___ RECORD EXTRACTS
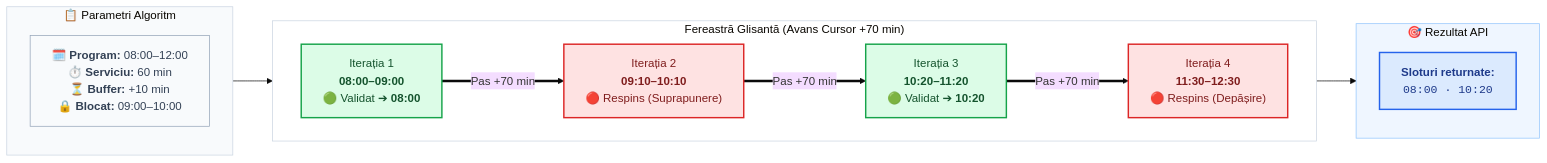
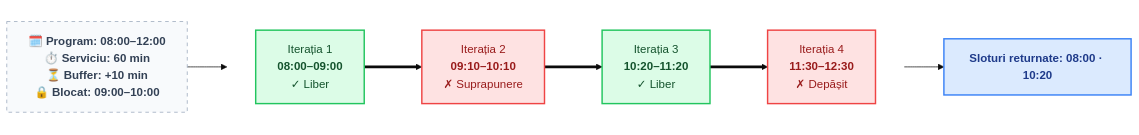
Before and after one commit to Anelisgh/kinetocare: the seventh of 10 diagrams in README.md, drawn with Mermaid. The commit also changed other lines of this file and 13 other files, not shown here.

````diff
--- a/README.md
+++ b/README.md
@@ -511,47 +505,35 @@
 ```mermaid
 ---
 config:
   theme: base
   flowchart:
     curve: basis
     nodeSpacing: 45
     rankSpacing: 55
 ---
 flowchart LR
-    subgraph ConfigBox ["📋 Parametri Algoritm"]
-        Config["🗓️ <b>Program:</b> 08:00–12:00<br/>⏱️ <b>Serviciu:</b> 60 min<br/>⏳ <b>Buffer:</b> +10 min<br/>🔒 <b>Blocat:</b> 09:00–10:00"]
+    Config["🗓️ Program: 08:00–12:00 <br> ⏱️ Serviciu: 60 min  <br>⏳ Buffer: +10 min <br> 🔒 Blocat: 09:00–10:00"]:::config
+
+    subgraph SlidingWindow [" "]
+        direction LR
+        I1["Iterația 1<br><b>08:00–09:00</b><br>✓ Liber"]:::liber
+        I2["Iterația 2<br><b>09:10–10:10</b><br>✗ Suprapunere"]:::eroare
+        I3["Iterația 3<br><b>10:20–11:20</b><br>✓ Liber"]:::liber
+        I4["Iterația 4<br><b>11:30–12:30</b><br>✗ Depășit"]:::eroare
+
+        I1 ==> I2
+        I2 ==> I3
+        I3 ==> I4
     end
 
-    subgraph WindowFlow ["Fereastră Glisantă (Avans Cursor +70 min)"]
-        direction LR
-        I1["Iterația 1<br/><b>08:00–09:00</b><br/>🟢 Validat ➔ <b>08:00</b>"]
-        I2["Iterația 2<br/><b>09:10–10:10</b><br/>🔴 Respins (Suprapunere)"]
-        I3["Iterația 3<br/><b>10:20–11:20</b><br/>🟢 Validat ➔ <b>10:20</b>"]
-        I4["Iterația 4<br/><b>11:30–12:30</b><br/>🔴 Respins (Depășire)"]
+    Result["<b>Sloturi returnate: 08:00 · 10:20</b>"]:::rezultat
 
-        I1 ==>|"Pas +70 min"| I2
-        I2 ==>|"Pas +70 min"| I3
-        I3 ==>|"Pas +70 min"| I4
-    end
+    Config --> SlidingWindow
+    SlidingWindow --> Result
 
-    subgraph OutputBox ["🎯 Rezultat API"]
-        Result["<b>Sloturi returnate:</b><br/><code>08:00 · 10:20</code>"]
-    end
-
-    ConfigBox --> WindowFlow
-    WindowFlow --> OutputBox
-
-    classDef config fill:#f8fafc,stroke:#94a3b8,stroke-width:1px,color:#334155;
-    classDef liber fill:#dcfce7,stroke:#16a34a,stroke-width:2px,color:#14532d;
-    classDef eroare fill:#fee2e2,stroke:#dc2626,stroke-width:2px,color:#7f1d1d;
-    classDef rez fill:#dbeafe,stroke:#2563eb,stroke-width:2px,color:#1e3a8a;
-
-    class Config config;
-    class I1,I3 liber;
-    class I2,I4 eroare;
-    class Result rez;
-
-    style ConfigBox fill:#f8fafc,stroke:#cbd5e1,stroke-width:1px
-    style WindowFlow fill:#ffffff,stroke:#cbd5e1,stroke-width:1px
-    style OutputBox fill:#eff6ff,stroke:#93c5fd,stroke-width:1px
+    classDef config fill:#f8fafc,stroke:#94a3b8,stroke-width:1px,color:#334155,font-weight:bold,stroke-dasharray: 5 5;
+    classDef liber fill:#dcfce7,stroke:#22c55e,stroke-width:2px,color:#14532d;
+    classDef eroare fill:#fee2e2,stroke:#ef4444,stroke-width:2px,color:#991b1b;
+    classDef rezultat fill:#dbeafe,stroke:#3b82f6,stroke-width:2px,color:#1e3a8a;
+    style SlidingWindow fill:transparent,stroke:transparent
 ```
````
______
PROBLEM DETAILS:
Some lines in the records may hold "fill"; state how many do, and give no more than that number.

FINISHED TASK:
12